> [WHAT YOU SHOULD DO]: The word to find is "copy". State how many lines below contain it, giving only the number.

> [SUPPLIED MATERIAL]:
=== Begin Enclosure ===
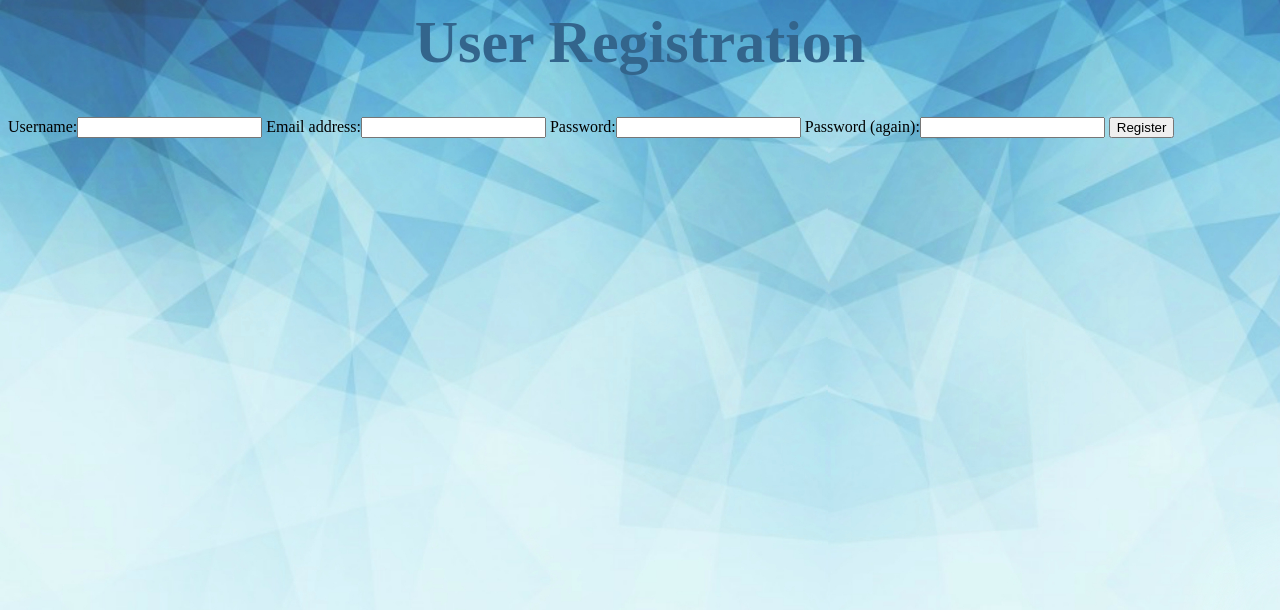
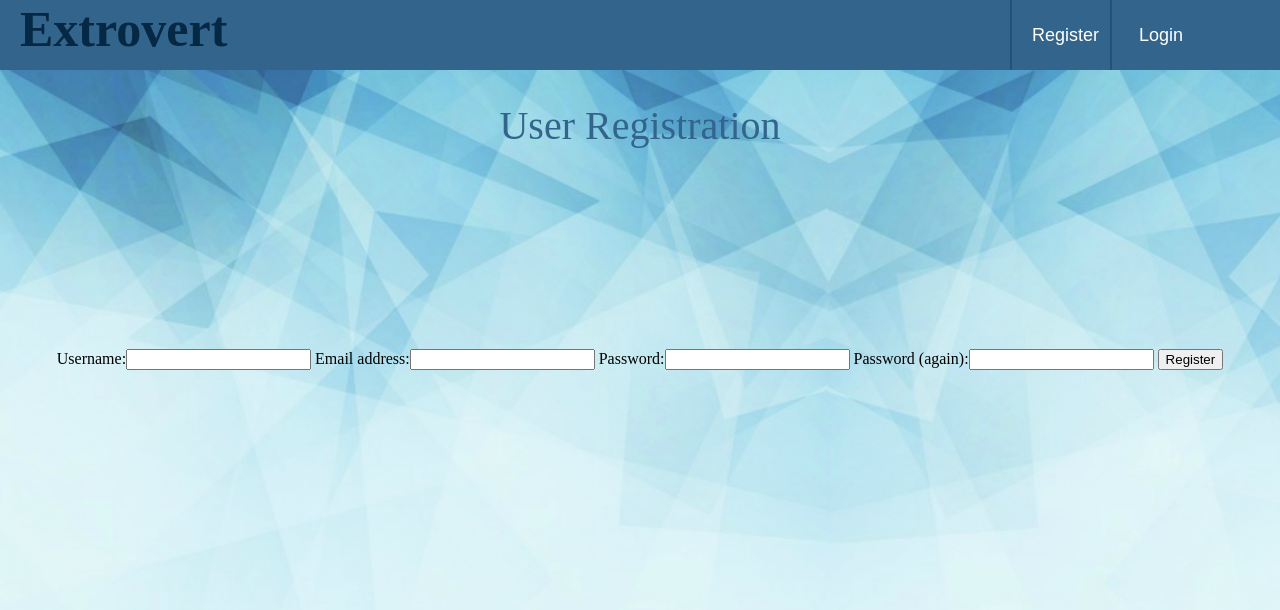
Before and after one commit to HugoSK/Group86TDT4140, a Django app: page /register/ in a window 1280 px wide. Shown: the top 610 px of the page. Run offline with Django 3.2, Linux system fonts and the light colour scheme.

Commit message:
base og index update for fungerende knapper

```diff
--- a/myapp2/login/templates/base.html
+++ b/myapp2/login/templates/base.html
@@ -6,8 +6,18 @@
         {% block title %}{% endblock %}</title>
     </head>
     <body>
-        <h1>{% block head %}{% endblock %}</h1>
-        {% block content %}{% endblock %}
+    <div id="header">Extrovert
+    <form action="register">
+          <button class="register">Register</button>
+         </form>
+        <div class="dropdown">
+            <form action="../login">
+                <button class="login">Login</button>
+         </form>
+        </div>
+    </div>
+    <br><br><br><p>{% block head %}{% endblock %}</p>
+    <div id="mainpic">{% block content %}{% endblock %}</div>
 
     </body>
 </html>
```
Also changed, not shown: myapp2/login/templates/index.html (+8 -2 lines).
=== End Enclosure ===
=== Begin Enclosure ===
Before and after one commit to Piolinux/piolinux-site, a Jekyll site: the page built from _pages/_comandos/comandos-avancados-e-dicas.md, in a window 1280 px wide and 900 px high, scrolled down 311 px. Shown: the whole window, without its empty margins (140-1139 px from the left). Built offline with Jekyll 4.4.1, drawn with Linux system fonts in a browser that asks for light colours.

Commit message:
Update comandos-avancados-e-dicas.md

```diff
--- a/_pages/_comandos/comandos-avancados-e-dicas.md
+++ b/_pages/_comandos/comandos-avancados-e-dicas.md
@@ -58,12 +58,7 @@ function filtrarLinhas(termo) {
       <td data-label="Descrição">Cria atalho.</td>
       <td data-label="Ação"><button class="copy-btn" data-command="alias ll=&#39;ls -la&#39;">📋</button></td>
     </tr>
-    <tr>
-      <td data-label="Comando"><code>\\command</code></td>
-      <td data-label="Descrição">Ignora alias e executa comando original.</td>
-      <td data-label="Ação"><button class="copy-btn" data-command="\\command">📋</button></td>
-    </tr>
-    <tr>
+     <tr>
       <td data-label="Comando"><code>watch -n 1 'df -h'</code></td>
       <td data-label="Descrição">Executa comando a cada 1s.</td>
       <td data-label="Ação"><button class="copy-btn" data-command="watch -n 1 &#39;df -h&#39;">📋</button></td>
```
=== End Enclosure ===
=== Begin Enclosure ===
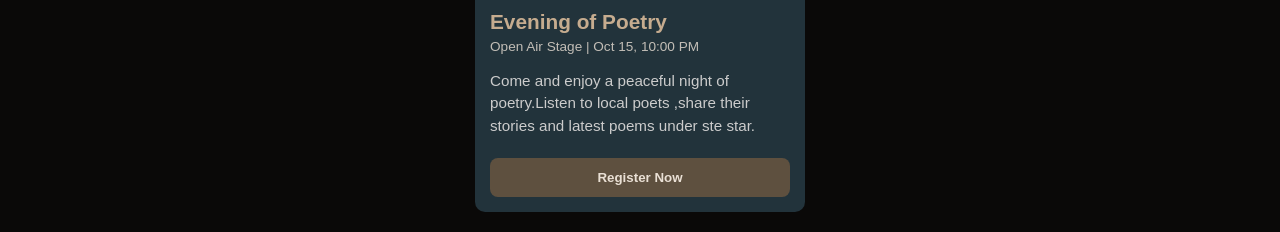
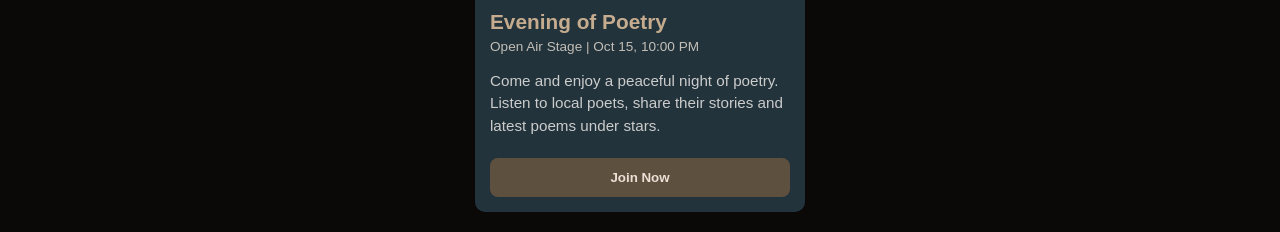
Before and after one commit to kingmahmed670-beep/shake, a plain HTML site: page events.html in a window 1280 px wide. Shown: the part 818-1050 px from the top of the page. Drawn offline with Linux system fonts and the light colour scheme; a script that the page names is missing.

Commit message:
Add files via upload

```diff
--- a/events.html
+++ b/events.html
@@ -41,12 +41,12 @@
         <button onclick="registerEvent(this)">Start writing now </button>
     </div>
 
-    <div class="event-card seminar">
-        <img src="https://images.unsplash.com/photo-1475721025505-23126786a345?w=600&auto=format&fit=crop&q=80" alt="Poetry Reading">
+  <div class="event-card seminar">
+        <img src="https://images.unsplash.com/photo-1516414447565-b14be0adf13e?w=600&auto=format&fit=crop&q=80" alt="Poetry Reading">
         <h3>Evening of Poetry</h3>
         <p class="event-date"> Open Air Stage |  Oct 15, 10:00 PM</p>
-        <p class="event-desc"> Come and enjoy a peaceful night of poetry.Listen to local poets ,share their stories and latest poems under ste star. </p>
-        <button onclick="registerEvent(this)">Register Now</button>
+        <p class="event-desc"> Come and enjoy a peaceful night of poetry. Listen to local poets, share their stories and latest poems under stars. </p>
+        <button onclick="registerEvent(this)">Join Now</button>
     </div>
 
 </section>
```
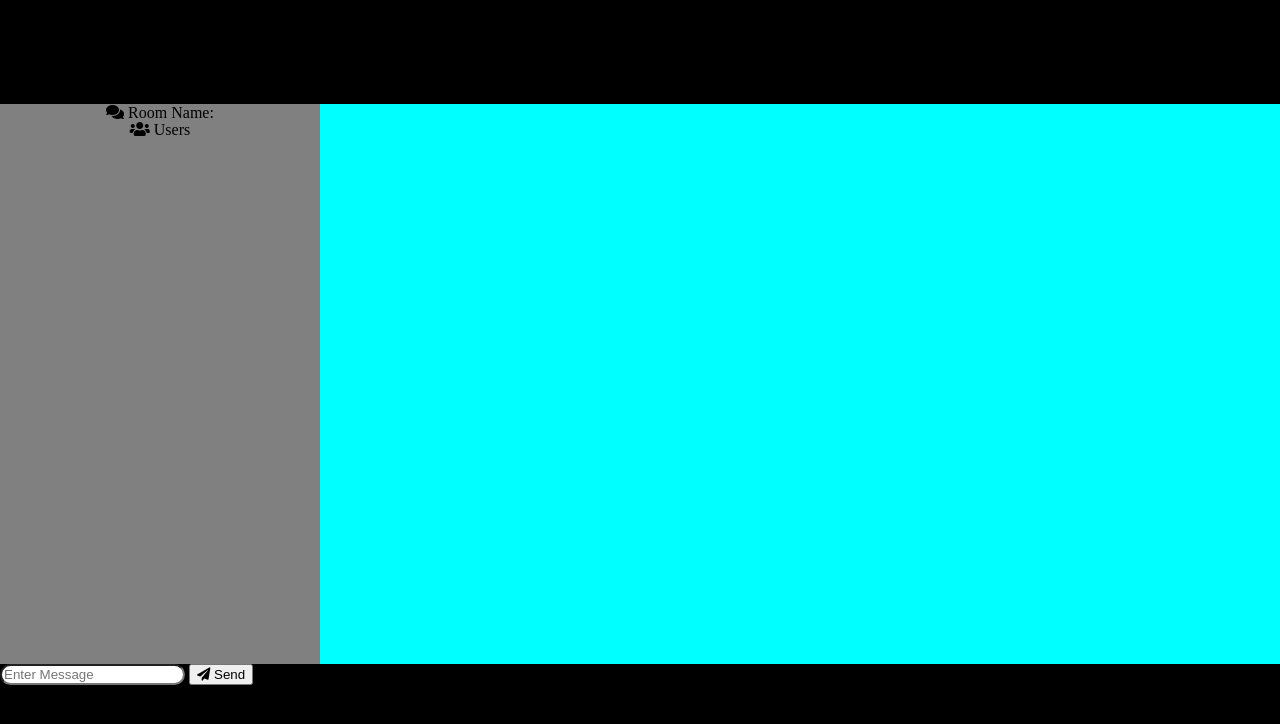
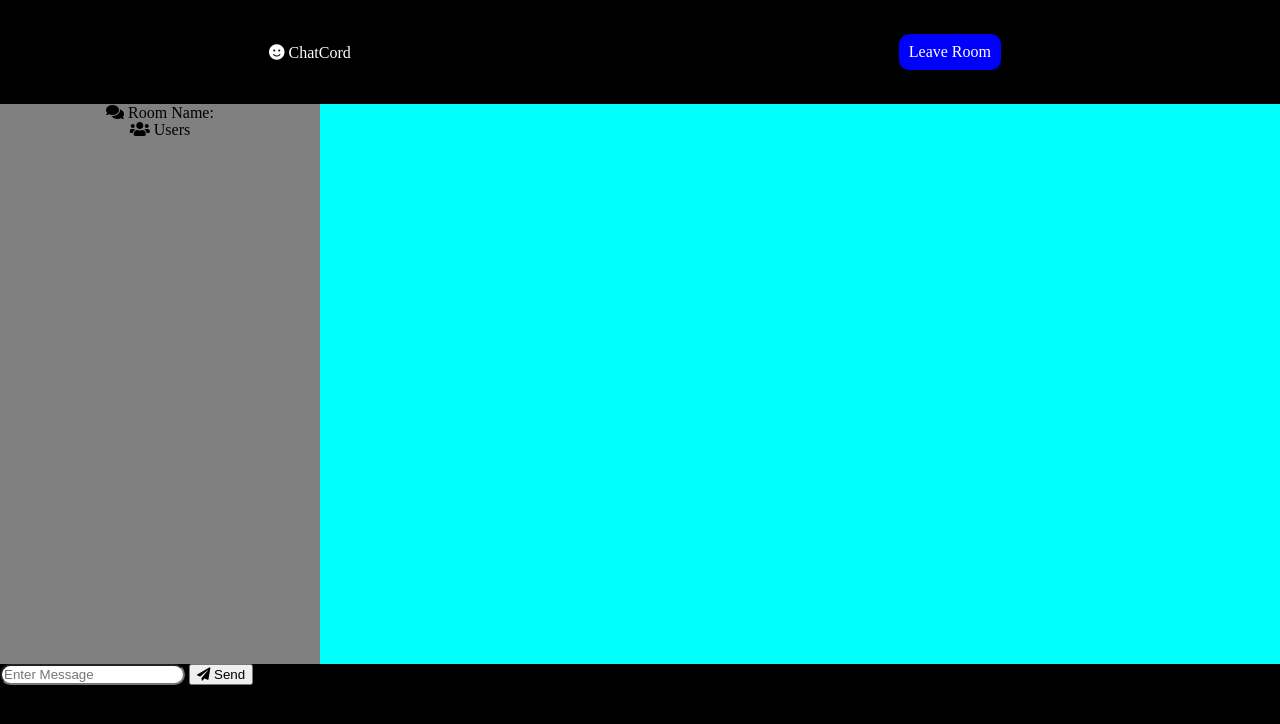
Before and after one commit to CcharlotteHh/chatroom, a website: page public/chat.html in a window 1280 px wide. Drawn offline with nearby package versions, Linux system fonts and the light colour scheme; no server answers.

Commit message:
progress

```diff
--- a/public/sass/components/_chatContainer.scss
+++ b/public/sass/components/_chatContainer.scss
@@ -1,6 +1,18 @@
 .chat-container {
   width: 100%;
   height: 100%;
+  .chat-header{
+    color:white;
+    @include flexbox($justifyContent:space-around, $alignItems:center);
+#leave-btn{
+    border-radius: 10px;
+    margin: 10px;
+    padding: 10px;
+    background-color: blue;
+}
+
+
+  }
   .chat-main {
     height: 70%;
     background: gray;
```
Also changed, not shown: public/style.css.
=== End Enclosure ===
> [EXERCISE SOLUTION]: 3